I have friends who are Catholic, some of whom I am convinced are my brothers and sisters in Christ based on our common affirmation that people are rescued from the just penalty of sin by grace alone through faith alone in Christ alone (Protestant Reformation-esque–? Odd…). What’s more, there are apparently (I have never attended one, but I hear they exist) some Catholic churches that preach the right Gospel, and I suspect it is these Catholic churches that have a much higher view of the Bible than Rome does.
That said, even among Catholics who hold this seemingly elevated Catholic view of Scripture, there remains, nonetheless, a great error in their rejection of the doctrine of Scripture Alone (Sola Scriptura). This rejection, along with the insistence that the Magisterium (aka the teaching authority of the [Catholic] Church) essentially trumps the authority of the Bible is seen clearly in quotes like these:
“Scripture exists because the church exists” (Karl Rahner).
“The Scriptures have only as much force as the fables of Aesop, if destitute of the authority of the Church” (Stanislaus Hosius).
N.T. Wright provides a helpful analogy that sheds light on the error of the Roman Catholic understanding of authority. He writes:
This makes the rather obvious logical mistake analogous to that of a soldier who, receiving orders through the mail, concludes that the letter carrier is his commanding officer.

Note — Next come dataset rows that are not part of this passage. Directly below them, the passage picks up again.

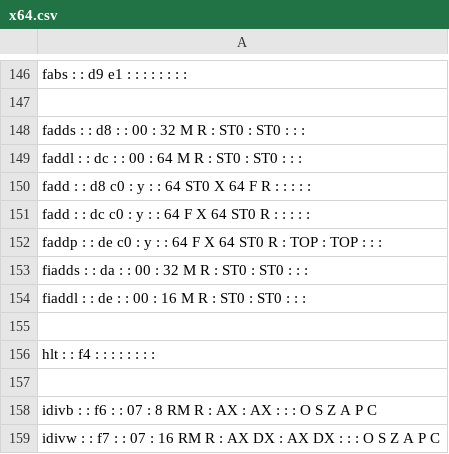
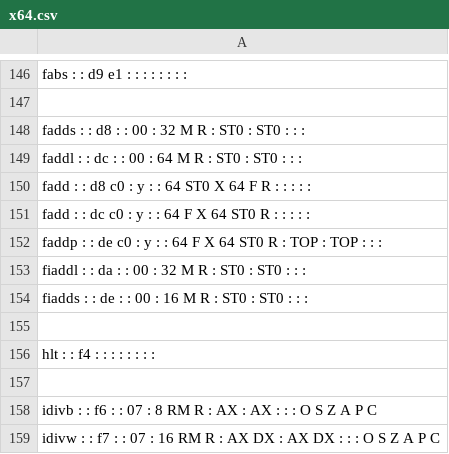
Before and after one commit to StanfordPL/x64asm, a CSV file: src/codegen/x64.csv, drawn as a sheet; only a part is shown, gaps mark what is left out.

```diff
--- a/src/codegen/x64.csv
+++ b/src/codegen/x64.csv
@@ -152,4 +152,4 @@ fadd :  :  dc  c0  : y :  :  64  F  X   64  ST0  R   :  :  :  :  :
 faddp :  :  de  c0  : y :  :  64  F  X   64  ST0  R   : TOP : TOP :  :  :
-fiadds :  : da :  : 00 :  32  M  R    : ST0 : ST0 :  :  :
-fiaddl :  : de :  : 00 :  16  M  R    : ST0 : ST0 :  :  :
+fiaddl :  : da :  : 00 :  32  M  R    : ST0 : ST0 :  :  :
+fiadds :  : de :  : 00 :  16  M  R    : ST0 : ST0 :  :  :
 
```
Also changed, not shown: 3 other files.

Those who transmit, collect and distribute the message are not in the same league as those who write it in the first place.
The result is that the statements by Rahner and Hosius would be true if worded in exactly the opposite order:
“The church exists because Scripture established it.”
“The Church has only as much force as the fables of Aesop, if destitute of the authority of the Scriptures.”
Such statements are reflective of Ephesians 2:19-21, for example, in which Paul says that all who are in Christ,Â “areÂ fellow citizens with the saints andÂ members of the household of God,Â built on the foundation of theÂ apostles and prophets,Â Christ Jesus himself beingÂ the cornerstone,Â in whom the whole structure, being joined together, grows intoÂ a holy temple in the Lord.” The Church did not lay the foundation for the Scriptures; rather, the Scripture laid the foundation for the Church. In light of this, it is clear that all church traditions, statements by the Pope, sermons, hymns, praise songs, etc., are only valuable to the degree that they are consistent with Scripture.
This view, however, is criticized by the Roman Catholic Church because, they argue, the Scriptures are not self-validating. In response to the Roman Catholic criticism of the doctrine of Scripture Alone, Michael Kruger asks a most penetrating question in his fantastic book, Canon Revisited: Establishing the Origins and Authority of the New Testament Books:
If the Roman Catholic Church believes that infallible authorities (like the Scriptures) require external authentication, then to what authority does the church turn to establish the grounds for its own infallible authority?
Kruger rightly argues that claiming that the Church derives its authority from the Scriptures results in circular reasoning, since the initial claim is that the Scriptures derive authority from the Church. In addition, he points out that arguing that the Church’s authority is validated by the history of the Roman Catholic Church doesn’t help because of the line of “abuses, corruption and documented papal errors” throughout Rome’s history. The only other option, according to Kruger (and I agree), is that the Church is simply self-authenticating. “Or, more bluntly put,” says Kruger, “we ought to believe in the infallibility of the Roman Catholic Church because it says so.”
If this is, in fact, the case, “The Catholic church, then, finds itself in the awkward place of having chided the Reformers for having a self-authenticating authority (sola scriptura), when all the while it has engaged in that very same activity by setting itself up as a self-authenticating authority (sola ecclesia)” (Kruger).
In the end, I am left wondering why anyone would argue for an authoritative Roman Catholic Church when it is demonstrably fallible (capable of error), particularly since God has given us a wonderfully sufficient, inerrant, divinely inspired, utterly authoritative Word that is worthy of all our trust. As one of my mentors, Gary Timmons, has often said in reference to Scripture, “Stick with the Stuff.”